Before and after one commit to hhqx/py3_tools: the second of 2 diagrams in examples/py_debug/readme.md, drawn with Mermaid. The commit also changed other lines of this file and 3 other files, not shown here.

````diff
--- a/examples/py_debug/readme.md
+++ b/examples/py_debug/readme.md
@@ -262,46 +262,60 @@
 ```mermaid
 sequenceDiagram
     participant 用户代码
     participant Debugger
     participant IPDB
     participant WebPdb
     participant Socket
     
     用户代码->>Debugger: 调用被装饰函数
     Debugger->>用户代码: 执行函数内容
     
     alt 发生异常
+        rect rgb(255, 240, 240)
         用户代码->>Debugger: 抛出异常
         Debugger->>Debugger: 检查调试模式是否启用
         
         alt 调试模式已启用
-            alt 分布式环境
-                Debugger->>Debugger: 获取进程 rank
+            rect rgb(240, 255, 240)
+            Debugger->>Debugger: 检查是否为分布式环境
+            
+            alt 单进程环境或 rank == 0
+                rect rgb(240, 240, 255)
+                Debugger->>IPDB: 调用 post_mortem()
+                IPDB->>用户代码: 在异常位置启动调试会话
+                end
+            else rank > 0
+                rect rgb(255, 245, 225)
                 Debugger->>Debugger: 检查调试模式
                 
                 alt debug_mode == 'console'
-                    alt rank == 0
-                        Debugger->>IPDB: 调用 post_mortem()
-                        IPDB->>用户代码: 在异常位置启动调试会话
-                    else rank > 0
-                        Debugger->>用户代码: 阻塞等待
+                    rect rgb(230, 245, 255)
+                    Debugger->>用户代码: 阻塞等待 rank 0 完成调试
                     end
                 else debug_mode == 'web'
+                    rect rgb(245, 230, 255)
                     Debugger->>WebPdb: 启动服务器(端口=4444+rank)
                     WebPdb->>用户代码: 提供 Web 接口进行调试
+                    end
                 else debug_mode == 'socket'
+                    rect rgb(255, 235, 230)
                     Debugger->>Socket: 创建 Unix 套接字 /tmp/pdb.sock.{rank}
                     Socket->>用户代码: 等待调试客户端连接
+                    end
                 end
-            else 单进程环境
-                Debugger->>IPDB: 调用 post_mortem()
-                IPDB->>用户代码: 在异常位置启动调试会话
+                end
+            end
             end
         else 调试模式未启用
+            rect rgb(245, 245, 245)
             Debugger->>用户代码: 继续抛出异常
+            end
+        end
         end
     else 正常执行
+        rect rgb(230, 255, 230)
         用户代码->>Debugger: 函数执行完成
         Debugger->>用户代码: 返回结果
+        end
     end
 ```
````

--

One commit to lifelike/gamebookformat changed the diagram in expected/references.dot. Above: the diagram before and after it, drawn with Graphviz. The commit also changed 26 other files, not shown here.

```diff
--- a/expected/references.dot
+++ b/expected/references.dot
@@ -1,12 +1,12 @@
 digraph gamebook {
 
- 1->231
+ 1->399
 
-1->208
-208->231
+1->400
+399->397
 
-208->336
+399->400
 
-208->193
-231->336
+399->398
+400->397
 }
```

--

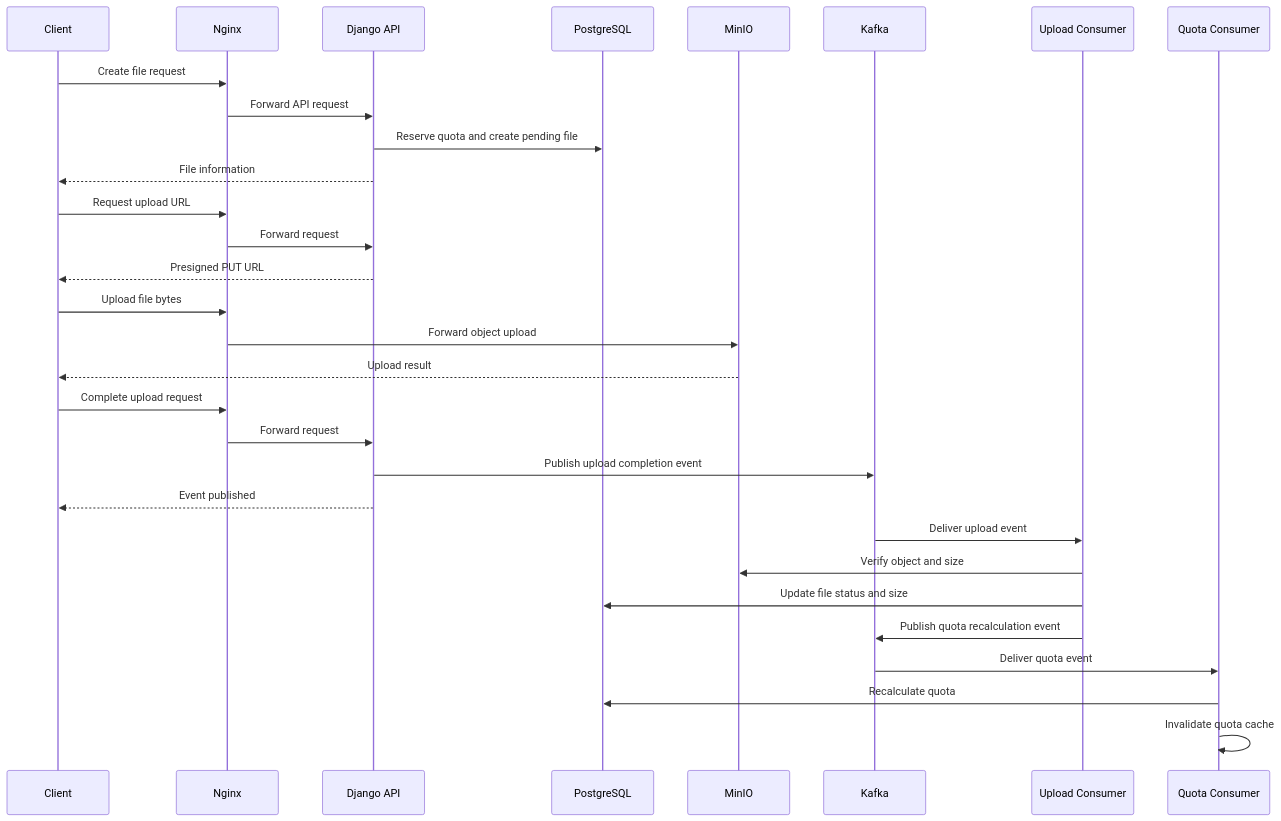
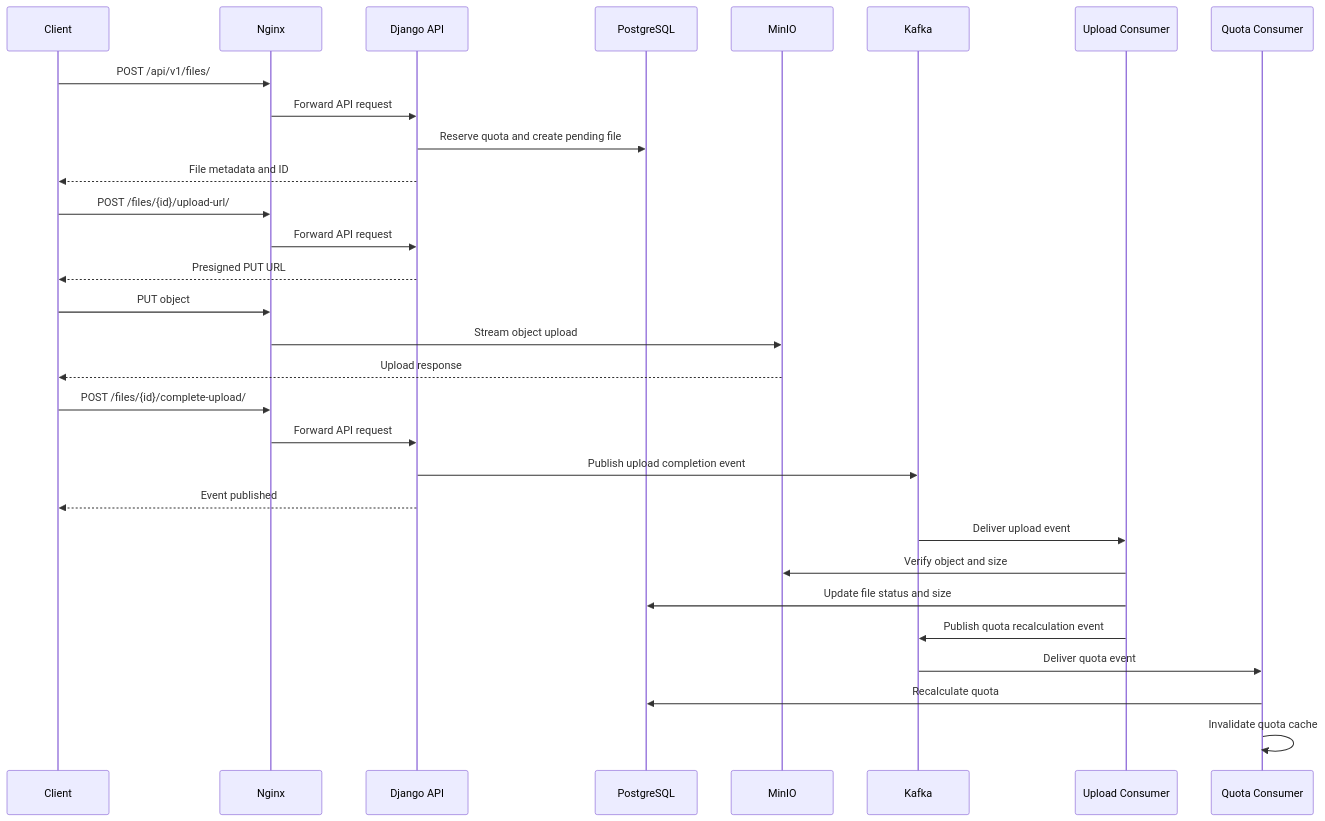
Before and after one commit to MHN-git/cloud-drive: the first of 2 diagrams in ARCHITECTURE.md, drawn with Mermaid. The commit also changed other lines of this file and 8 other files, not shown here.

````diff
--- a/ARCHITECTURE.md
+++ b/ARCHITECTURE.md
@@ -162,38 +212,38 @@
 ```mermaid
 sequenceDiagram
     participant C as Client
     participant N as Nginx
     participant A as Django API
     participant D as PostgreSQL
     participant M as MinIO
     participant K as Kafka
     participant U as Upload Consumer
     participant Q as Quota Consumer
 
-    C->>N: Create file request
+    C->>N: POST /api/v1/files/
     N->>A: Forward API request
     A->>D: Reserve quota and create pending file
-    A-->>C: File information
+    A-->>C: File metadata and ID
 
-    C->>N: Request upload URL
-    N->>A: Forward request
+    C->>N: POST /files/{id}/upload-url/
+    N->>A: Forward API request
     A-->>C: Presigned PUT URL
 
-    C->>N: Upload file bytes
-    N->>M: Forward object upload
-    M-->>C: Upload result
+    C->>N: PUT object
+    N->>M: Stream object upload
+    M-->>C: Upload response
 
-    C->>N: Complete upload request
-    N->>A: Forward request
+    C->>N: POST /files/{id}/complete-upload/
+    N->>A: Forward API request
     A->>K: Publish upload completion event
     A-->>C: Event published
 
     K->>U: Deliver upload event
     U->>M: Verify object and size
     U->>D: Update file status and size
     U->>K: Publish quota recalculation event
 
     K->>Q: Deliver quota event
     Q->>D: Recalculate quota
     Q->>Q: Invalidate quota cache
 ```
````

> Assigned task: Of all the entries above, output exactly the lines between the one holding "Forward object upload" and the one holding "U->>K: Publish quota recalculation event", inclusive.

> Exercise output:
-    N->>M: Forward object upload
-    M-->>C: Upload result
+    C->>N: PUT object
+    N->>M: Stream object upload
+    M-->>C: Upload response
 
-    C->>N: Complete upload request
-    N->>A: Forward request
+    C->>N: POST /files/{id}/complete-upload/
+    N->>A: Forward API request
     A->>K: Publish upload completion event
     A-->>C: Event published
 
     K->>U: Deliver upload event
     U->>M: Verify object and size
     U->>D: Update file status and size
     U->>K: Publish quota recalculation event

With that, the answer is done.